REQUIREMENT: All entries below must be written out verbatim, and the images must be dropped.

DATA TO USE:
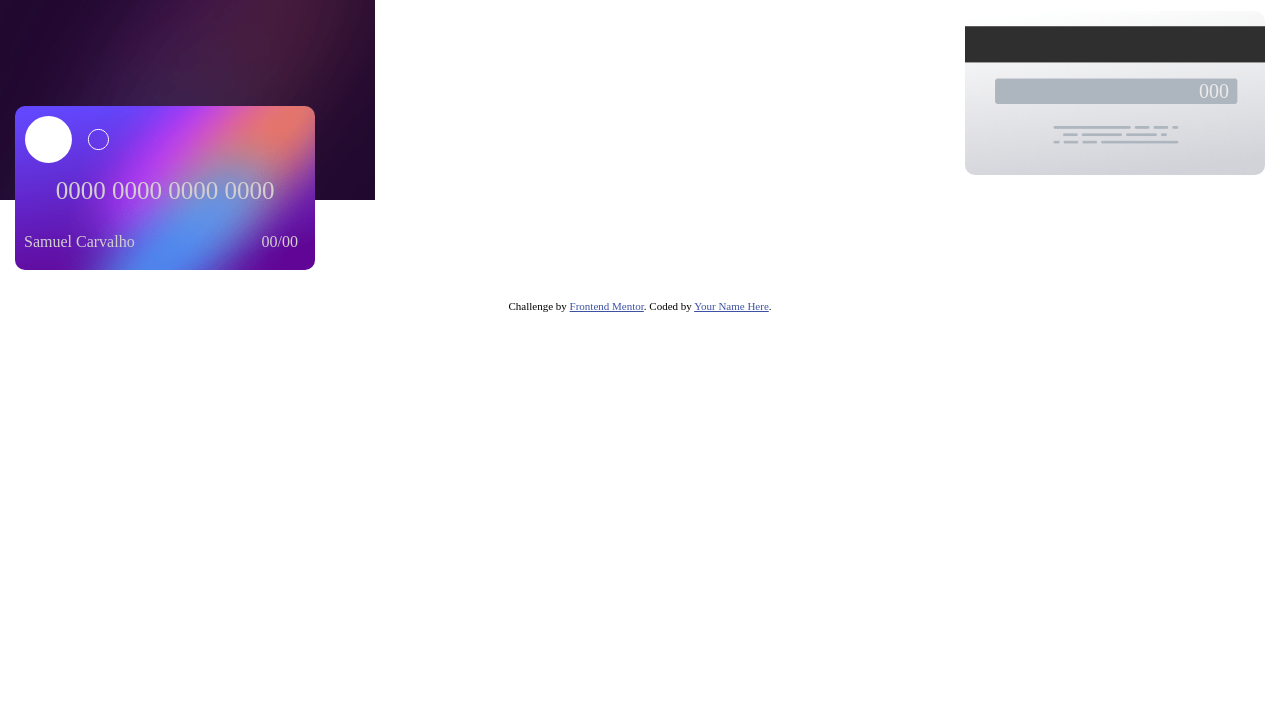
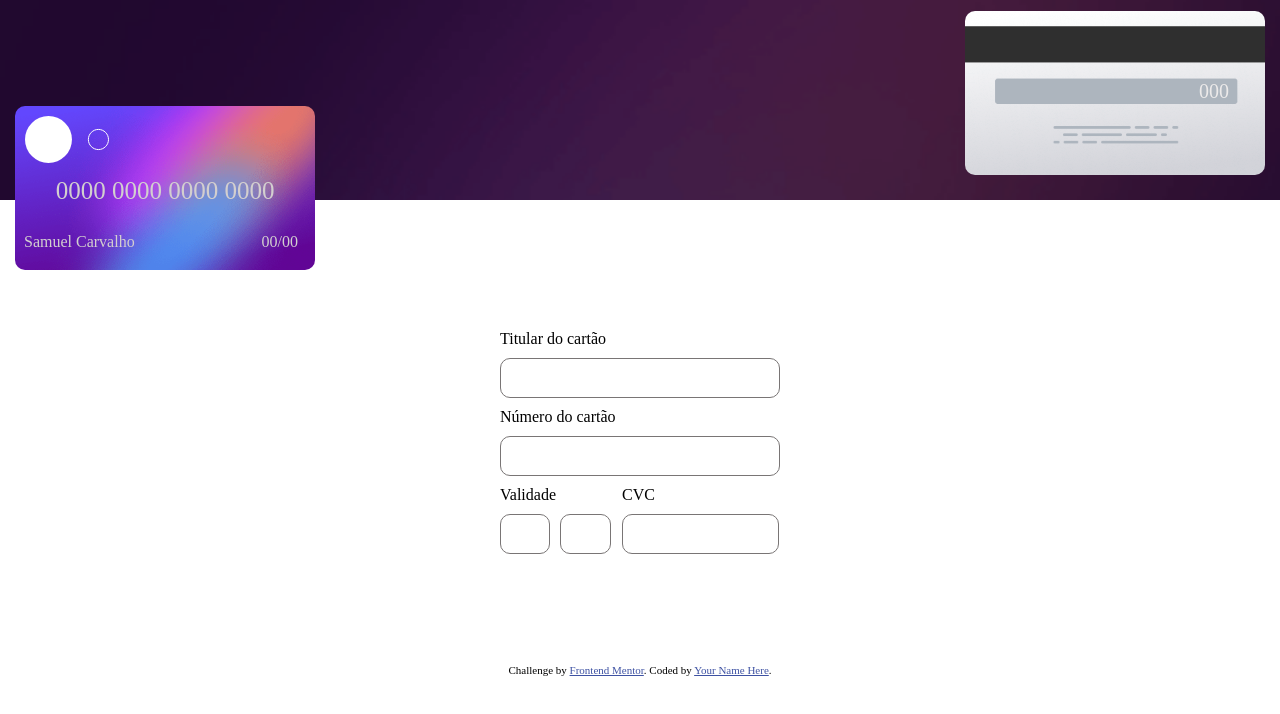
Before and after one commit to o-dev-Samuel/interactive_card, a plain HTML site: page index.html in a window 1280 px wide. Drawn offline with Linux system fonts and the light colour scheme.

Commit message:
Criei o formulário

```diff
--- a/css/index.css
+++ b/css/index.css
@@ -7,6 +7,7 @@
 #containercard {
     background-image: url('../img/main-mobile.png');
     background-repeat: no-repeat;
+    background-size: cover;
     height: 200px;
     position: relative;
 }
@@ -74,3 +75,49 @@
     margin-right: 12%;
     font-size: 20px;
 }
+
+.form{
+    display: flex;
+    flex-wrap: wrap;
+    gap: 10px;
+    margin-top: 120px;
+    margin-inline: auto;
+    padding: 10px;
+    width: 80%;
+    max-width: 300px;
+    color: #000;
+
+}
+
+.form input{
+    height: 40px;
+    border-radius: 10px;
+    border: solid 1px rgb(121, 117, 117);
+}
+
+.inputmaior{
+    width: 100%;
+}
+
+.expedicao{
+    display: flex;
+    flex-wrap: wrap;
+    gap: 10px;
+    width: 40%;
+
+}
+
+.inputmenor{
+    width: 45%;
+}
+
+.inputcod{
+    display: flex;
+    flex-wrap: wrap;
+    gap: 10px;
+    width: 56%;
+}
+
+#cardcodinput{
+width: 100%;
+}
--- a/index.html
+++ b/index.html
@@ -18,9 +18,11 @@
     <div class="card" id="cardfront">
       <svg width="84" height="47" fill="none" xmlns="http://www.w3.org/2000/svg" class="logocard">
 
-        <ellipse cx="23.478" cy="23.5" rx="23.478" ry="23.5" fill="#fff"/>
+        <ellipse cx="23.478" cy="23.5" rx="23.478" ry="23.5" fill="#fff" />
 
-        <path d="M83.5 23.5c0 5.565-4.507 10.075-10.065 10.075-5.559 0-10.065-4.51-10.065-10.075 0-5.565 4.506-10.075 10.065-10.075 5.558 0 10.065 4.51 10.065 10.075Z" stroke="#fff"/>
+        <path
+          d="M83.5 23.5c0 5.565-4.507 10.075-10.065 10.075-5.559 0-10.065-4.51-10.065-10.075 0-5.565 4.506-10.075 10.065-10.075 5.558 0 10.065 4.51 10.065 10.075Z"
+          stroke="#fff" />
 
       </svg>
 
@@ -35,14 +37,41 @@
 
     </div>
 
-    <div class="card" id="cardback" >
+    <div class="card" id="cardback">
       <div id="cardcod">000</div>
     </div>
 
   </div>
 
+  <div class="form">
+    Titular do cartão
+    <label for="cardnameinput"></label>
+    <input type="text" name="cardnameinput" id="cardnameinput" class="inputmaior">
+
+    Número do cartão
+    <label for="cardnumberinput"></label>
+    <input type="number" name="cardnumberinput" id="cardnumberinput" class="inputmaior">
+
+   <div class="expedicao">
+    Validade
+    <input type="number" name="cardmesinput" id="cardmesinput" class="inputmenor">
+
+    <input type="number" name="caranoinput" id="cardanoinput" class="inputmenor">
+   </div>
+
+   <div class="inputcod">
+    CVC
+    <input type="number" name="carcodinput" id="cardcodinput">
+   </div>
+
+
+
+
+  </div>
 
   <div class="attribution">
+
+
     Challenge by <a href="https://www.frontendmentor.io?ref=challenge" target="_blank">Frontend Mentor</a>.
     Coded by <a href="#">Your Name Here</a>.
   </div>
```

WRITTEN SOLUTION:
Before and after one commit to o-dev-Samuel/interactive_card, a plain HTML site: page index.html in a window 1280 px wide. Drawn offline with Linux system fonts and the light colour scheme.

Commit message:
Criei o formulário

```diff
--- a/css/index.css
+++ b/css/index.css
@@ -7,6 +7,7 @@
 #containercard {
     background-image: url('../img/main-mobile.png');
     background-repeat: no-repeat;
+    background-size: cover;
     height: 200px;
     position: relative;
 }
@@ -74,3 +75,49 @@
     margin-right: 12%;
     font-size: 20px;
 }
+
+.form{
+    display: flex;
+    flex-wrap: wrap;
+    gap: 10px;
+    margin-top: 120px;
+    margin-inline: auto;
+    padding: 10px;
+    width: 80%;
+    max-width: 300px;
+    color: #000;
+
+}
+
+.form input{
+    height: 40px;
+    border-radius: 10px;
+    border: solid 1px rgb(121, 117, 117);
+}
+
+.inputmaior{
+    width: 100%;
+}
+
+.expedicao{
+    display: flex;
+    flex-wrap: wrap;
+    gap: 10px;
+    width: 40%;
+
+}
+
+.inputmenor{
+    width: 45%;
+}
+
+.inputcod{
+    display: flex;
+    flex-wrap: wrap;
+    gap: 10px;
+    width: 56%;
+}
+
+#cardcodinput{
+width: 100%;
+}
--- a/index.html
+++ b/index.html
@@ -18,9 +18,11 @@
     <div class="card" id="cardfront">
       <svg width="84" height="47" fill="none" xmlns="http://www.w3.org/2000/svg" class="logocard">
 
-        <ellipse cx="23.478" cy="23.5" rx="23.478" ry="23.5" fill="#fff"/>
+        <ellipse cx="23.478" cy="23.5" rx="23.478" ry="23.5" fill="#fff" />
 
-        <path d="M83.5 23.5c0 5.565-4.507 10.075-10.065 10.075-5.559 0-10.065-4.51-10.065-10.075 0-5.565 4.506-10.075 10.065-10.075 5.558 0 10.065 4.51 10.065 10.075Z" stroke="#fff"/>
+        <path
+          d="M83.5 23.5c0 5.565-4.507 10.075-10.065 10.075-5.559 0-10.065-4.51-10.065-10.075 0-5.565 4.506-10.075 10.065-10.075 5.558 0 10.065 4.51 10.065 10.075Z"
+          stroke="#fff" />
 
       </svg>
 
@@ -35,14 +37,41 @@
 
     </div>
 
-    <div class="card" id="cardback" >
+    <div class="card" id="cardback">
       <div id="cardcod">000</div>
     </div>
 
   </div>
 
+  <div class="form">
+    Titular do cartão
+    <label for="cardnameinput"></label>
+    <input type="text" name="cardnameinput" id="cardnameinput" class="inputmaior">
+
+    Número do cartão
+    <label for="cardnumberinput"></label>
+    <input type="number" name="cardnumberinput" id="cardnumberinput" class="inputmaior">
+
+   <div class="expedicao">
+    Validade
+    <input type="number" name="cardmesinput" id="cardmesinput" class="inputmenor">
+
+    <input type="number" name="caranoinput" id="cardanoinput" class="inputmenor">
+   </div>
+
+   <div class="inputcod">
+    CVC
+    <input type="number" name="carcodinput" id="cardcodinput">
+   </div>
+
+
+
+
+  </div>
 
   <div class="attribution">
+
+
     Challenge by <a href="https://www.frontendmentor.io?ref=challenge" target="_blank">Frontend Mentor</a>.
     Coded by <a href="#">Your Name Here</a>.
   </div>
```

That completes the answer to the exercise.